- [WHAT YOU WILL DO] Filter on the word "opacity": copy each matching line from the listing below.
=== SUPPLIED RECORDS ===
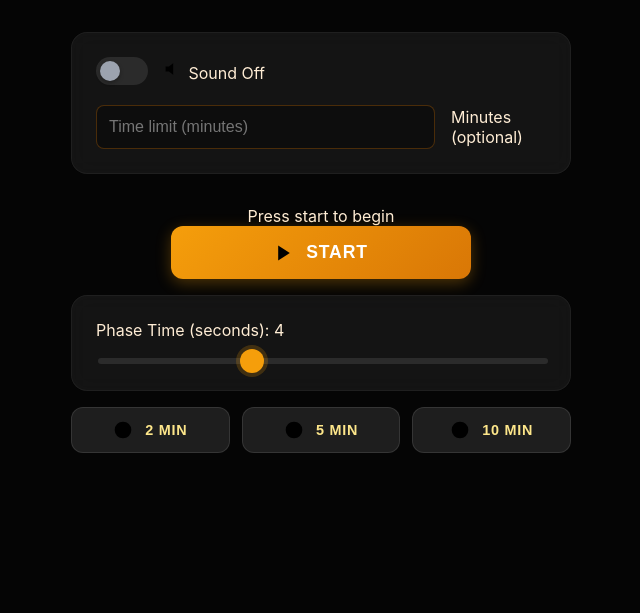
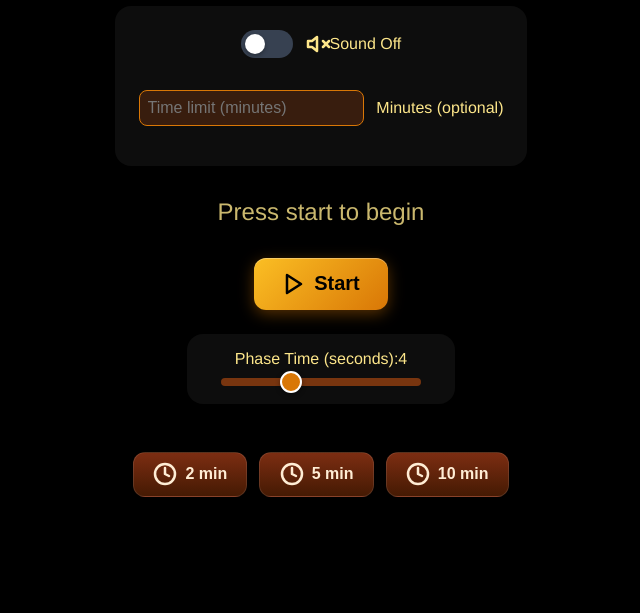
Before and after one commit to AlexJ456/Box5n11, a plain HTML site: page index.html in a window 1280 px wide. Shown: the part 219-832 px from the top of the page, without its empty margins (319-959 px from the left). Before the commit the page ends 800 px from the top, so only its background shows below. Drawn offline with Linux system fonts and the light colour scheme.

Commit message:
Refactor styles and update HTML structure

```diff
--- a/index.html
+++ b/index.html
@@ -8,20 +8,12 @@
     <title>Box Breathing</title>
     <link rel="manifest" href="manifest.json">
     <style>
-        :root {
-            --primary-gradient: linear-gradient(135deg, #f59e0b, #d97706);
-            --primary-shadow: 0 4px 15px rgba(245, 158, 11, 0.3);
-            --surface-color: rgba(30, 30, 30, 0.6);
-            --text-main: #ffedd5;
-            --text-muted: #fdba74;
-        }
-
         body {
-            font-family: -apple-system, BlinkMacSystemFont, 'Segoe UI', Roboto, Helvetica, Arial, sans-serif;
+            font-family: 'Helvetica Neue', Arial, sans-serif;
             margin: 0;
             padding: 0;
-            background-color: #050505; /* Slightly softer black */
-            color: var(--text-main);
+            background-color: black;
+            color: #ffedd5;
             min-height: 100vh;
             display: flex;
             flex-direction: column;
@@ -38,10 +30,9 @@
             background-color: #92400e;
             color: white;
             padding: 8px 16px;
-            border-radius: 20px;
-            font-size: 0.9rem;
+            border-radius: 4px;
             z-index: 1000;
-            backdrop-filter: blur(4px);
+            display: none;
         }
 
         .container {
@@ -79,189 +70,156 @@
             flex-direction: column;
             align-items: center;
             width: 100%;
-            max-width: 500px;
+            height: 100vh; /* Fill height to allow spacing logic */
+            justify-content: center;
         }
 
         h1 {
             font-size: 2.5rem;
             font-weight: 700;
-            margin-bottom: 3rem;
-            background: linear-gradient(to right, #fcd34d, #f59e0b);
-            -webkit-background-clip: text;
-            -webkit-text-fill-color: transparent;
-            text-shadow: 0 2px 10px rgba(245, 158, 11, 0.2);
-            text-align: center;
+            margin-bottom: 2rem;
+            margin-top: 2rem;
+            color: #fcd34d;
+            text-shadow: 0 2px 10px rgba(252, 211, 77, 0.2);
         }
 
         .instruction {
-            font-size: 2.5rem;
-            font-weight: 600;
-            margin-bottom: 3rem;
-            color: #fff;
-            text-shadow: 0 2px 4px rgba(0,0,0,0.5);
-            letter-spacing: 0.05em;
+            font-size: 3rem;
+            font-weight: 800;
+            margin-bottom: 2rem;
+            color: #fdba74;
+            text-shadow: 0 4px 20px rgba(0,0,0,0.8);
+            letter-spacing: 2px;
+            text-transform: uppercase;
+            transition: color 0.3s ease;
         }
 
-        /* Countdown removed per request, retaining minimal style just in case of revert */
-        .countdown {
-            display: none;
-        }
-
-        .phase-tracker {
-            display: flex;
-            gap: 1.5rem;
-            margin-bottom: 3rem;
-            flex-wrap: wrap;
-            justify-content: center;
-        }
-
-        .phase-item {
-            display: flex;
-            flex-direction: column;
-            align-items: center;
-            gap: 0.5rem;
-            opacity: 0.4;
-            transform: scale(0.9);
-            transition: all 0.4s cubic-bezier(0.4, 0, 0.2, 1);
-            font-size: 0.9rem;
-            color: #fde68a;
-            font-weight: 500;
-        }
-
-        .phase-item.active {
-            opacity: 1;
-            transform: scale(1.1);
-            text-shadow: 0 0 10px var(--phase-color);
-        }
-
-        .phase-dot {
-            width: 10px;
-            height: 10px;
-            border-radius: 50%;
-            background-color: var(--phase-color);
-            box-shadow: 0 0 5px var(--phase-color);
-            transition: all 0.3s ease;
-        }
-
-        .phase-item.active .phase-dot {
-            box-shadow: 0 0 15px var(--phase-color), 0 0 30px var(--phase-color);
-            transform: scale(1.2);
+        .limit-warning {
+            margin-bottom: 1.5rem;
+            color: #f97316;
+            font-size: 1rem;
+            letter-spacing: 0.05em;
+            text-transform: uppercase;
         }
 
         .timer {
             position: fixed;
-            top: 20px;
-            right: 20px;
-            font-family: monospace;
-            font-size: 1.1rem;
+            top: 1.5rem;
+            right: 1.5rem;
             color: #fde68a;
-            background: rgba(0, 0, 0, 0.3);
+            font-variant-numeric: tabular-nums;
+            font-weight: 600;
+            z-index: 2;
+            background: rgba(0,0,0,0.3);
             padding: 8px 12px;
-            border-radius: 12px;
+            border-radius: 20px;
             backdrop-filter: blur(4px);
-            z-index: 2;
-            border: 1px solid rgba(253, 230, 138, 0.1);
-        }
-
-        .settings {
-            background: var(--surface-color);
-            padding: 1.5rem;
-            border-radius: 16px;
-            backdrop-filter: blur(10px);
-            border: 1px solid rgba(255, 255, 255, 0.05);
-            margin-bottom: 2rem;
-            width: 100%;
-            box-sizing: border-box;
         }
 
         .form-group {
             display: flex;
             align-items: center;
-            margin-bottom: 1.25rem;
-            gap: 1rem;
+            margin-bottom: 1rem;
+            gap: 0.8rem;
         }
 
-        .form-group:last-child {
-            margin-bottom: 0;
+        .settings {
+            display: flex;
+            flex-direction: column;
+            align-items: center;
+            margin-bottom: 2rem;
+            gap: 1rem;
+            background: rgba(255,255,255,0.05);
+            padding: 1.5rem;
+            border-radius: 1rem;
+            backdrop-filter: blur(5px);
         }
 
-        /* Modernized Inputs */
         input[type="number"] {
-            background-color: rgba(0, 0, 0, 0.3);
+            background-color: rgba(120, 53, 15, 0.4);
             color: #ffedd5;
-            border: 1px solid rgba(217, 119, 6, 0.3);
-            padding: 0.75rem;
-            border-radius: 8px;
-            font-size: 1rem;
-            width: 100%;
-            transition: border-color 0.2s;
+            border: 1px solid #d97706;
+            padding: 0.5rem;
+            border-radius: 0.5rem;
+            font-size: 16px;
         }
 
-        input[type="number"]:focus {
-            outline: none;
-            border-color: #f59e0b;
+        label {
+            color: #fde68a;
+            display: flex;
+            align-items: center;
+            font-weight: 500;
         }
 
-        /* Modernized Button */
-        button {
-            font-size: 1.1rem;
-            font-weight: 600;
-            padding: 1rem 2rem;
-            background: var(--primary-gradient);
-            color: white;
+        /* Modern Button Styles */
+        .modern-btn {
+            font-size: 1.25rem;
+            padding: 0.85rem 1.75rem;
+            color: black;
             border: none;
-            border-radius: 12px;
+            border-radius: 0.75rem;
             cursor: pointer;
             display: flex;
             align-items: center;
             justify-content: center;
-            gap: 0.75rem;
-            box-shadow: var(--primary-shadow);
-            transition: transform 0.2s, box-shadow 0.2s, filter 0.2s;
-            width: 100%;
-            max-width: 300px;
-            text-transform: uppercase;
-            letter-spacing: 0.05em;
+            gap: 0.5rem;
+            transition: transform 0.1s ease, box-shadow 0.2s ease, filter 0.2s;
+            font-weight: 600;
         }
 
-        button:active {
-            transform: scale(0.98);
-            box-shadow: 0 2px 8px rgba(245, 158, 11, 0.2);
+        .modern-btn:active {
+            transform: scale(0.97);
+        }
+
+        .main-btn {
+            background: linear-gradient(135deg, #fbbf24, #d97706);
+            box-shadow: 0 4px 15px rgba(217, 119, 6, 0.4), inset 0 1px 0 rgba(255,255,255,0.3);
+        }
+
+        .main-btn:hover {
+            filter: brightness(1.1);
+            box-shadow: 0 6px 20px rgba(217, 119, 6, 0.5), inset 0 1px 0 rgba(255,255,255,0.3);
+        }
+
+        .sub-btn {
+            background: #4ade80;
+            color: #064e3b;
+            box-shadow: 0 4px 15px rgba(74, 222, 128, 0.3);
         }
 
         .preset-button {
-            background: rgba(255, 255, 255, 0.1);
-            border: 1px solid rgba(255, 255, 255, 0.1);
-            color: #fde68a;
-            box-shadow: none;
-            padding: 0.75rem 1rem;
-            font-size: 0.9rem;
-            width: auto;
-            flex: 1;
-            min-width: 80px;
+            font-size: 1rem;
+            padding: 0.6rem 1.2rem;
+            background: linear-gradient(to bottom, #7c2d12, #451a03);
+            color: #ffedd5;
+            border: 1px solid rgba(255,255,255,0.1);
         }
 
         .preset-button:hover {
-            background: rgba(255, 255, 255, 0.15);
-            border-color: rgba(255, 255, 255, 0.2);
+            background: linear-gradient(to bottom, #9a3412, #7c2d12);
         }
 
-        /* Modern Toggle Switch */
         .switch {
             position: relative;
             display: inline-block;
             width: 52px;
             height: 28px;
-            flex-shrink: 0;
         }
 
-        .switch input { opacity: 0; width: 0; height: 0; }
+        .switch input {
+            opacity: 0;
+            width: 0;
+            height: 0;
+        }
 
         .slider {
             position: absolute;
             cursor: pointer;
-            top: 0; left: 0; right: 0; bottom: 0;
-            background-color: rgba(255, 255, 255, 0.1);
+            top: 0;
+            left: 0;
+            right: 0;
+            bottom: 0;
+            background-color: #374151;
             transition: .4s;
             border-radius: 34px;
         }
@@ -273,97 +231,115 @@
             width: 20px;
             left: 4px;
             bottom: 4px;
-            background-color: #9ca3af;
+            background-color: white;
             transition: .4s;
             border-radius: 50%;
             box-shadow: 0 2px 4px rgba(0,0,0,0.3);
         }
 
         input:checked + .slider {
-            background-color: rgba(245, 158, 11, 0.2);
-            border: 1px solid rgba(245, 158, 11, 0.5);
+            background-color: #d97706;
         }
 
         input:checked + .slider:before {
             transform: translateX(24px);
-            background-color: #f59e0b;
-        }
-
-        /* Range Slider Modernization */
-        .slider-container {
-            background: var(--surface-color);
-            padding: 1.5rem;
-            border-radius: 16px;
-            backdrop-filter: blur(10px);
-            border: 1px solid rgba(255, 255, 255, 0.05);
-            margin: 1rem 0;
-            width: 100%;
-            box-sizing: border-box;
-            display: flex;
-            flex-direction: column;
-            gap: 1rem;
-        }
-
-        input[type="range"] {
-            -webkit-appearance: none;
-            width: 100%;
-            height: 6px;
-            background: rgba(255, 255, 255, 0.1);
-            border-radius: 3px;
-            outline: none;
-        }
-
-        input[type="range"]::-webkit-slider-thumb {
-            -webkit-appearance: none;
-            width: 24px;
-            height: 24px;
-            background: #f59e0b;
-            border-radius: 50%;
-            cursor: pointer;
-            box-shadow: 0 0 0 4px rgba(245, 158, 11, 0.2);
-            transition: box-shadow 0.2s;
-        }
-
-        input[type="range"]::-webkit-slider-thumb:hover {
-            box-shadow: 0 0 0 6px rgba(245, 158, 11, 0.3);
         }
 
         .icon {
-            width: 20px;
-            height: 20px;
+            display: inline-block;
+            vertical-align: middle;
+            width: 24px;
+            height: 24px;
             stroke-width: 2.5;
+            stroke: currentColor;
+            fill: none;
+            stroke-linecap: round;
+            stroke-linejoin: round;
         }
 
         .shortcut-buttons {
             display: flex;
             gap: 0.75rem;
-            width: 100%;
-            justify-content: space-between;
+            margin-top: 2rem;
+            flex-wrap: wrap;
+            justify-content: center;
+        }
+
+        .slider-container {
+            display: flex;
+            flex-direction: column;
+            align-items: center;
+            margin-top: 1.5rem;
+            margin-bottom: 1rem;
+            background: rgba(255,255,255,0.05);
+            padding: 1rem 2rem;
+            border-radius: 1rem;
+        }
+
+        input[type="range"] {
+            -webkit-appearance: none;
+            appearance: none;
+            width: 200px;
+            height: 8px;
+            background: #78350f;
+            border-radius: 5px;
+            outline: none;
+            margin-top: 10px;
+        }
+
+        input[type="range"]::-webkit-slider-thumb {
+            -webkit-appearance: none;
+            appearance: none;
+            width: 22px;
+            height: 22px;
+            background: #d97706;
+            border: 2px solid #fff;
+            border-radius: 50%;
+            cursor: pointer;
+            box-shadow: 0 2px 5px rgba(0,0,0,0.4);
+        }
+
+        .prompt {
+            font-size: 1.5rem;
+            margin-bottom: 2rem;
+            color: #fde68a;
+            opacity: 0.8;
+        }
+
+        .complete {
+            font-size: 3rem;
+            margin-bottom: 2rem;
+            color: #4ade80;
+            font-weight: bold;
+            text-shadow: 0 0 20px rgba(74, 222, 128, 0.4);
         }
 
         @media (max-width: 480px) {
             h1 { font-size: 2rem; }
-            .instruction { font-size: 2rem; }
-            button { font-size: 1rem; padding: 0.8rem 1.5rem; }
+            .instruction { font-size: 2.5rem; }
+        }
+
+        @media (prefers-reduced-motion: reduce) {
+            button, .slider, input[type="range"], #box-canvas {
+                transition-duration: 0.01ms !important;
+                animation-duration: 0.01ms !important;
+            }
         }
     </style>
 </head>
 <body>
-    <div id="offline-notification" style="display: none;">You are offline, but the app will work normally</div>
-
+    <div id="offline-notification">You are offline, but the app will work normally</div>
     <div class="container">
         <div id="app-content"></div>
         <canvas id="box-canvas"></canvas>
     </div>
-
     <script src="app.js"></script>
-
     <script>
         if ('serviceWorker' in navigator) {
             window.addEventListener('load', () => {
                 navigator.serviceWorker.register('service-worker.js')
-                    .then(registration => console.log('SW Registered'))
-                    .catch(error => console.log('SW Failed:', error));
+                    .then(r => console.log('SW registered'))
+                    .catch(e => console.log('SW fail', e));
             });
         }
     </script>
```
===
- [ANSWER SECTION]
-            opacity: 0.4;
-            opacity: 1;
-        .switch input { opacity: 0; width: 0; height: 0; }
+            opacity: 0;
+            opacity: 0.8;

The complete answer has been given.